Desmond Bishop didn't address his presumed role as the Minnesota Vikings' newest linebacker during this interview Tuesday with the NFL Network. He did, however, address one of the motivating factors for remaining in the NFC North after a six-year career with the Green Bay Packers.
"A lot of people call and text and say, 'Oh you want to get back at the Packers,'" Bishop said. "It's not about that. I think it's moreso trying to play against the best. If I can get a chance to play against Aaron Rodgers, I think that right there in itself is a motivation. You want to play against the best.
"Just like when I was playing for the Packers, the games I cherished best were the games against the Vikings. I got a chance to play against Adrian Peterson. … That's my mindset. I want to play against the best. It was an opportunity to play against Aaron Rodgers two times a year, so that was kind of unique and something I really liked. That's just the kind of person I am."
That answer sparked my interest. How did the Packers do against Peterson in Bishop's two seasons as a starting inside linebacker? And how much work does he face in making a dent in the Vikings' battle against Rodgers?

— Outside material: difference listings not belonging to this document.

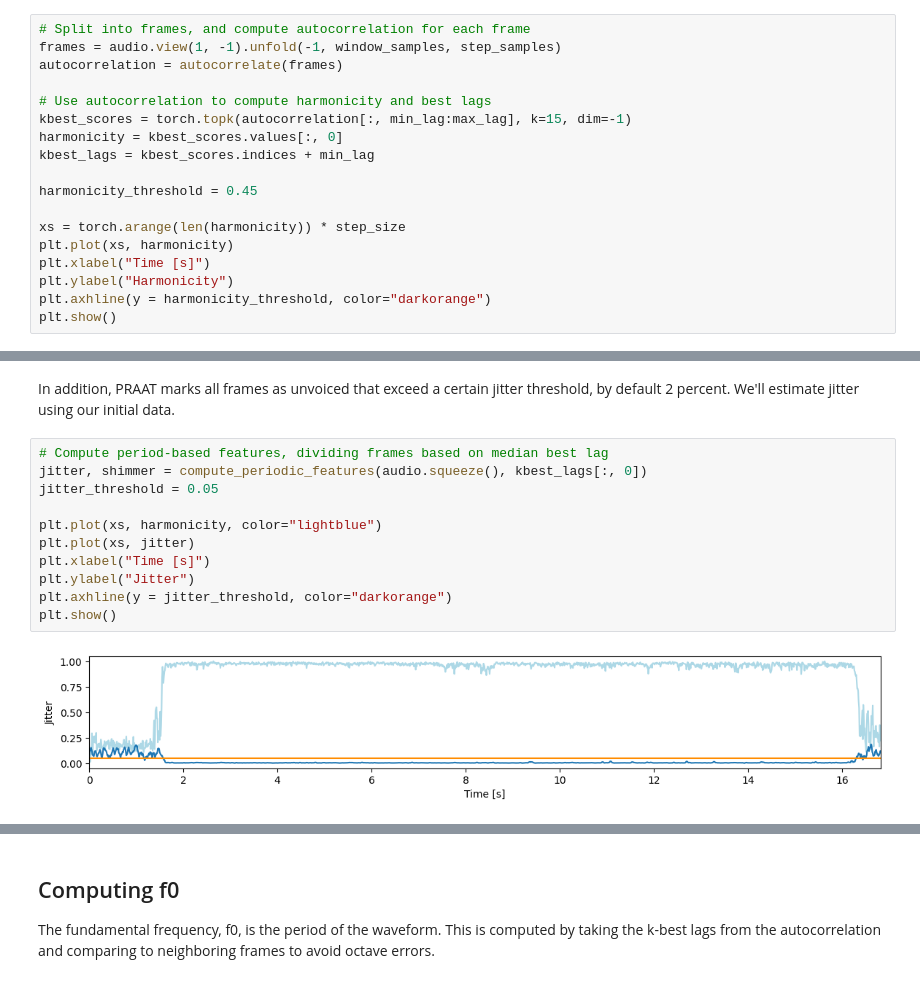
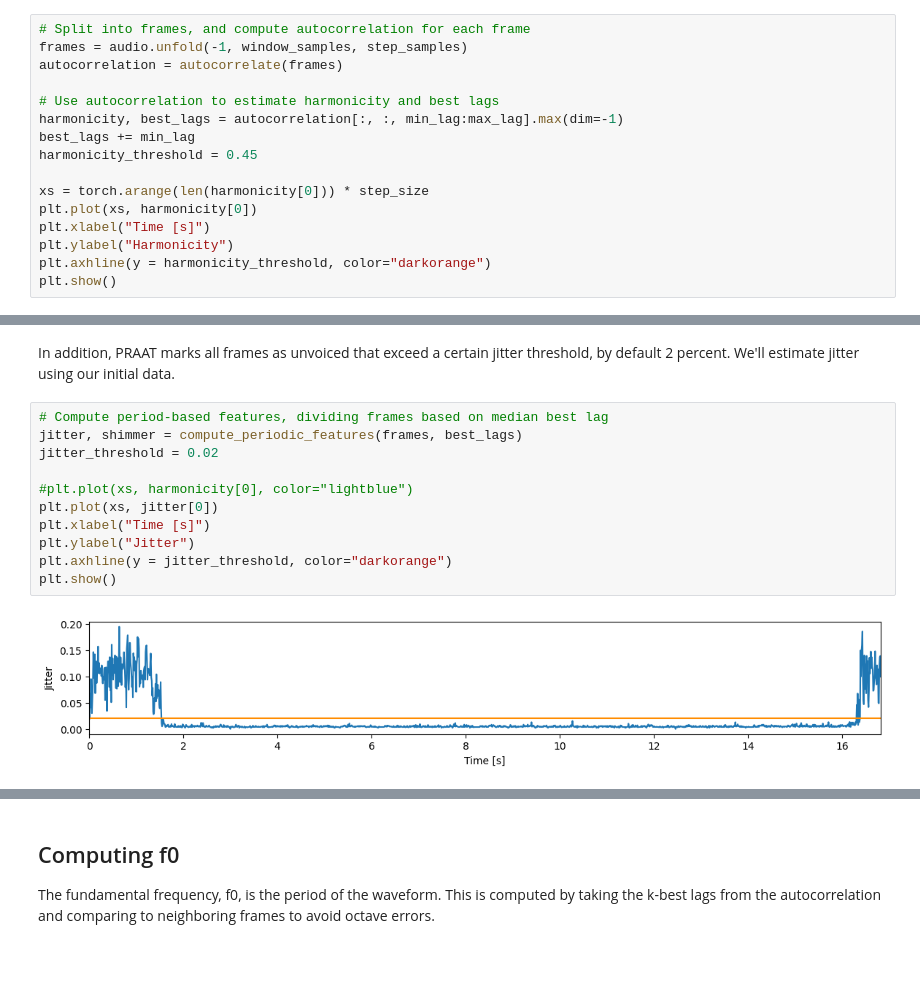
Before and after one commit to pplantinga/ParkinsonSpeechAI, a Jupyter notebook: voice-analysis.ipynb, the cells around one changed output, grey strips where cells are left out. Saved outputs shown, nothing was run; the diff lists cells and outputs as text.

```diff
--- a/voice-analysis.ipynb
+++ b/voice-analysis.ipynb
@@ -70,18 +70,16 @@ The autocorrelation ratio is the ratio of the strongest peak against the theoret
 which occurs when the lag is zero.
 # %%
 # Split into frames, and compute autocorrelation for each frame
-frames = audio.view(1, -1).unfold(-1, window_samples, step_samples)
+frames = audio.unfold(-1, window_samples, step_samples)
 autocorrelation = autocorrelate(frames)
 
-# Use autocorrelation to compute harmonicity and best lags
-kbest_scores = torch.topk(autocorrelation[:, min_lag:max_lag], k=15, dim=-1)
-harmonicity = kbest_scores.values[:, 0]
-kbest_lags = kbest_scores.indices + min_lag
-
+# Use autocorrelation to estimate harmonicity and best lags
+harmonicity, best_lags = autocorrelation[:, :, min_lag:max_lag].max(dim=-1)
+best_lags += min_lag
 harmonicity_threshold = 0.45
 
-xs = torch.arange(len(harmonicity)) * step_size
-plt.plot(xs, harmonicity)
+xs = torch.arange(len(harmonicity[0])) * step_size
+plt.plot(xs, harmonicity[0])
 plt.xlabel("Time [s]")
 plt.ylabel("Harmonicity")
 plt.axhline(y = harmonicity_threshold, color="darkorange")
@@ -92,17 +90,17 @@ plt.show()
 In addition, PRAAT marks all frames as unvoiced that exceed a certain jitter threshold, by default 2 percent. We'll estimate jitter using our initial data.
 # %%
 # Compute period-based features, dividing frames based on median best lag
-jitter, shimmer = compute_periodic_features(audio.squeeze(), kbest_lags[:, 0])
-jitter_threshold = 0.05
+jitter, shimmer = compute_periodic_features(frames, best_lags)
+jitter_threshold = 0.02
 
-plt.plot(xs, harmonicity, color="lightblue")
-plt.plot(xs, jitter)
+#plt.plot(xs, harmonicity[0], color="lightblue")
+plt.plot(xs, jitter[0])
 plt.xlabel("Time [s]")
 plt.ylabel("Jitter")
 plt.axhline(y = jitter_threshold, color="darkorange")
 plt.show()
 # %% [output]
-[figure, old version]
+[figure, new version]
 # %%
 # voicing threshold is simply the intersection of these thresholds
 voiced = harmonicity > harmonicity_threshold
```
Also changed, not shown: parts of 60 cells of this notebook.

First, there has seemed to be a general assumption that Bishop's season-ending injury in 2012 was a primary factor in Peterson's two monster regular-season games against them. It's true that Peterson rushed for 409 yards in two games while Bishop was on injured reserve, but it's worth noting that Peterson had pretty decent success against them in 2010 and 2011 as well.
With Bishop in the lineup during those two seasons, Peterson averaged 5.4 yards per carry. The Packers won all four games, but Peterson managed 175 yards in one of them and 131 in another. In the other two, he gained a combined 123 yards on 28 carries.
Looked at one way, I guess you could say that Peterson had almost the same rushing total in two games against the Packers without Bishop as he did in four games when Bishop was in the lineup. The 4-0 record is also notable. But 429 yards in four games speaks for itself.
Second, I'm guessing Bishop is well aware of Rodgers' sparkling statistics against the Vikings over the years. The chart provides details, but Rodgers has performed well above his career averages in completion percentage, yards per game and passer rating in 11 regular-season appearances against the Vikings. Bishop will have his work cut out for him, no matter what position he plays.